## Information provided
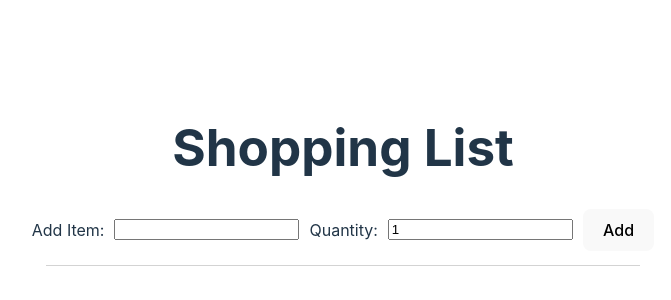
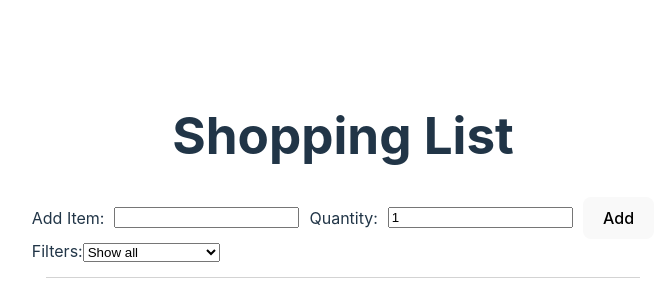
Before and after one commit to p-adams/shopping-list, a React (Vite) app: page / in a window 1280 px wide. Shown: the part 218-518 px from the top of the page, without its empty margins (297-968 px from the left). Built offline with nearby package versions, Linux system fonts and the light colour scheme.

Commit message:
implement filters

```diff
--- a/src/ShoppingList.tsx
+++ b/src/ShoppingList.tsx
@@ -1,4 +1,4 @@
-import { useState } from "react";
+import { useMemo, useState } from "react";
 import { nanoid } from "nanoid";
 import "./ShoppingList.css";
 
@@ -19,6 +19,7 @@ function ShoppingList() {
     quantity: 1,
     isPurchased: false,
   });
+  const [filter, setFilter] = useState("all");
   function addNewItem() {
     setShoppingListItems((items) => [...items, { ...newItem, id: nanoid() }]);
   }
@@ -62,6 +63,19 @@ function ShoppingList() {
       prevItems.filter((prevItem) => !prevItem.isPurchased)
     );
   }
+
+  const uiShoppingList = useMemo(() => {
+    return shoppingListItems.filter((item) => {
+      if (filter === "purchased") {
+        return item.isPurchased;
+      } else if (filter === "unpurchased") {
+        return !item.isPurchased;
+      }
+
+      return true;
+    });
+  }, [shoppingListItems, filter]);
+
   return (
     <div className="shopping-list-wrapper">
       <div className="input-wrapper">
@@ -86,11 +100,21 @@ function ShoppingList() {
         />
         <button onClick={() => addNewItem()}>Add</button>
       </div>
+      <div className="filters-container">
+        <label>
+          Filters:
+          <select value={filter} onChange={(e) => setFilter(e.target.value)}>
+            <option value="all">Show all</option>
+            <option value="purchased">Show purchased</option>
+            <option value="unpurchased">Show unpurchased</option>
+          </select>
+        </label>
+      </div>
       {shoppingListItems.some((i) => i.isPurchased) && (
         <button onClick={() => clearPurchased()}>Clear Purchased</button>
       )}
       <ul className="shopping-list-items">
-        {shoppingListItems.map((item) => (
+        {uiShoppingList.map((item) => (
           <li key={item.id}>
             <input
               type="checkbox"
```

## What this task involves
Which lines above contain the word "option"? Copy each of them.

## Worked solution
+            <option value="all">Show all</option>
+            <option value="purchased">Show purchased</option>
+            <option value="unpurchased">Show unpurchased</option>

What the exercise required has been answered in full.